Task item:
The records should be repeated word for word, pictures excluded.

Material for the task:
%%
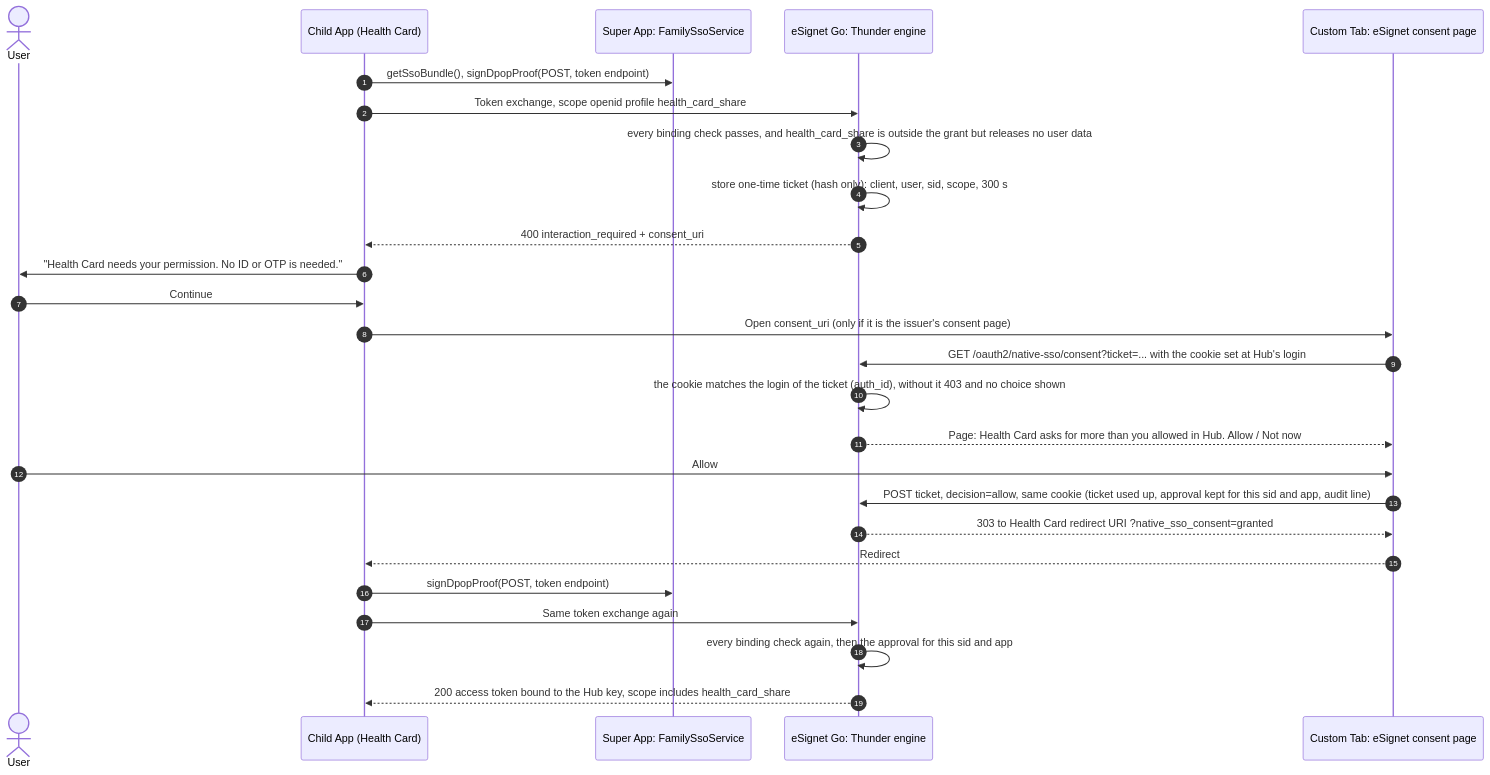
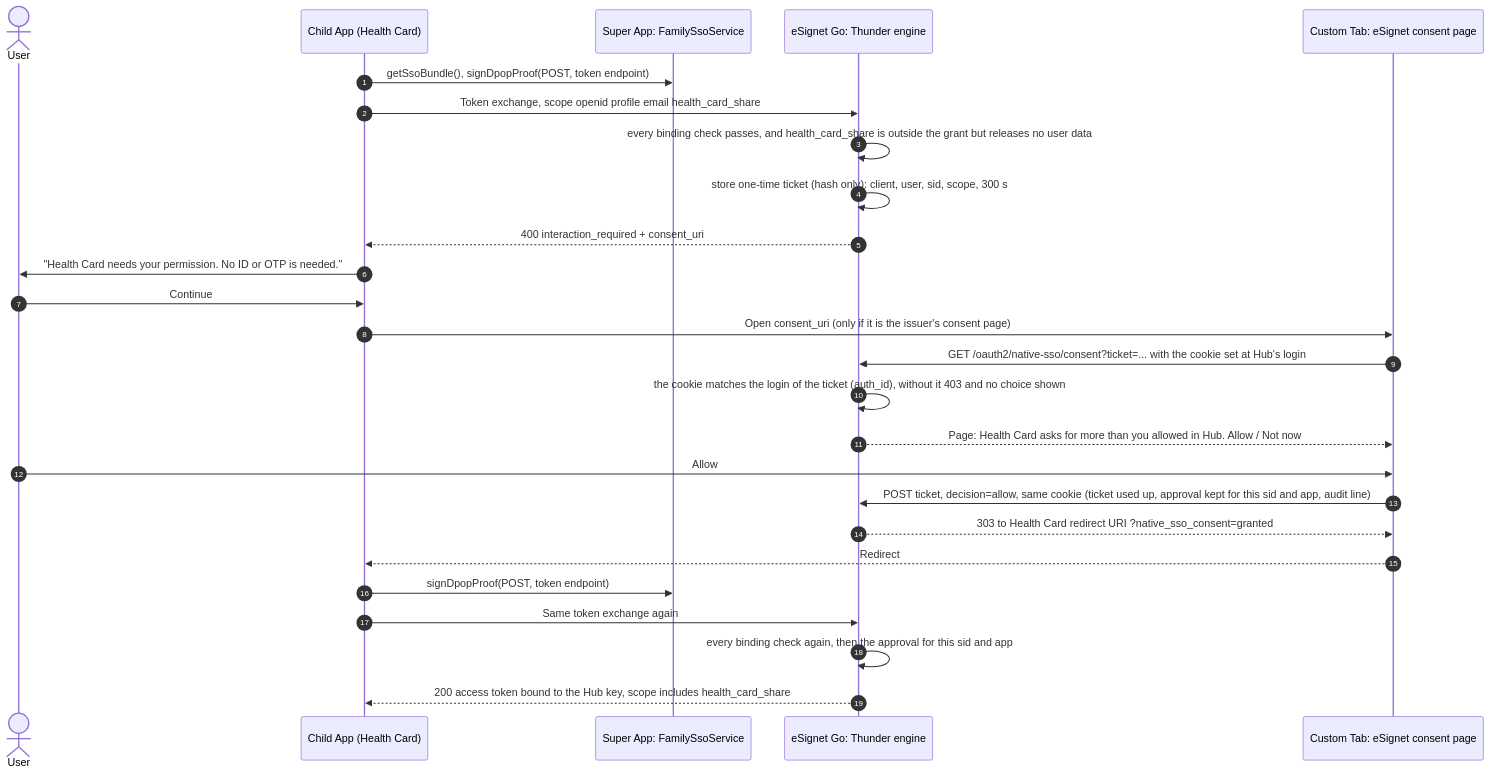
The fifth of 6 diagrams in docs/design.md (Paradox-73/Enable_Native_SSO_in_eSignet_Go_for_Mobile_Apps), drawn with Mermaid before and after one commit. The commit also changed 2 other files, not shown here.

Commit message:
docs: mark the deck ready and show the email scope in the consent-only diagram

````diff
--- a/docs/design.md
+++ b/docs/design.md
@@ -344,29 +344,29 @@
 ```mermaid
 sequenceDiagram
   autonumber
   actor U as User
   participant C as Child App (Health Card)
   participant H as Super App: FamilySsoService
   participant T as eSignet Go: Thunder engine
   participant B as Custom Tab: eSignet consent page
 
   C->>H: getSsoBundle(), signDpopProof(POST, token endpoint)
-  C->>T: Token exchange, scope openid profile health_card_share
+  C->>T: Token exchange, scope openid profile email health_card_share
   T->>T: every binding check passes, and health_card_share is outside the grant but releases no user data
   T->>T: store one-time ticket (hash only): client, user, sid, scope, 300 s
   T-->>C: 400 interaction_required + consent_uri
   C->>U: "Health Card needs your permission. No ID or OTP is needed."
   U->>C: Continue
   C->>B: Open consent_uri (only if it is the issuer's consent page)
   B->>T: GET /oauth2/native-sso/consent?ticket=... with the cookie set at Hub's login
   T->>T: the cookie matches the login of the ticket (auth_id), without it 403 and no choice shown
   T-->>B: Page: Health Card asks for more than you allowed in Hub. Allow / Not now
   U->>B: Allow
   B->>T: POST ticket, decision=allow, same cookie (ticket used up, approval kept for this sid and app, audit line)
   T-->>B: 303 to Health Card redirect URI ?native_sso_consent=granted
   B-->>C: Redirect
   C->>H: signDpopProof(POST, token endpoint)
   C->>T: Same token exchange again
   T->>T: every binding check again, then the approval for this sid and app
   T-->>C: 200 access token bound to the Hub key, scope includes health_card_share
 ```
````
%%
Solution to this task:
The fifth of 6 diagrams in docs/design.md (Paradox-73/Enable_Native_SSO_in_eSignet_Go_for_Mobile_Apps), drawn with Mermaid before and after one commit. The commit also changed 2 other files, not shown here.

Commit message:
docs: mark the deck ready and show the email scope in the consent-only diagram

````diff
--- a/docs/design.md
+++ b/docs/design.md
@@ -344,29 +344,29 @@
 ```mermaid
 sequenceDiagram
   autonumber
   actor U as User
   participant C as Child App (Health Card)
   participant H as Super App: FamilySsoService
   participant T as eSignet Go: Thunder engine
   participant B as Custom Tab: eSignet consent page
 
   C->>H: getSsoBundle(), signDpopProof(POST, token endpoint)
-  C->>T: Token exchange, scope openid profile health_card_share
+  C->>T: Token exchange, scope openid profile email health_card_share
   T->>T: every binding check passes, and health_card_share is outside the grant but releases no user data
   T->>T: store one-time ticket (hash only): client, user, sid, scope, 300 s
   T-->>C: 400 interaction_required + consent_uri
   C->>U: "Health Card needs your permission. No ID or OTP is needed."
   U->>C: Continue
   C->>B: Open consent_uri (only if it is the issuer's consent page)
   B->>T: GET /oauth2/native-sso/consent?ticket=... with the cookie set at Hub's login
   T->>T: the cookie matches the login of the ticket (auth_id), without it 403 and no choice shown
   T-->>B: Page: Health Card asks for more than you allowed in Hub. Allow / Not now
   U->>B: Allow
   B->>T: POST ticket, decision=allow, same cookie (ticket used up, approval kept for this sid and app, audit line)
   T-->>B: 303 to Health Card redirect URI ?native_sso_consent=granted
   B-->>C: Redirect
   C->>H: signDpopProof(POST, token endpoint)
   C->>T: Same token exchange again
   T->>T: every binding check again, then the approval for this sid and app
   T-->>C: 200 access token bound to the Hub key, scope includes health_card_share
 ```
````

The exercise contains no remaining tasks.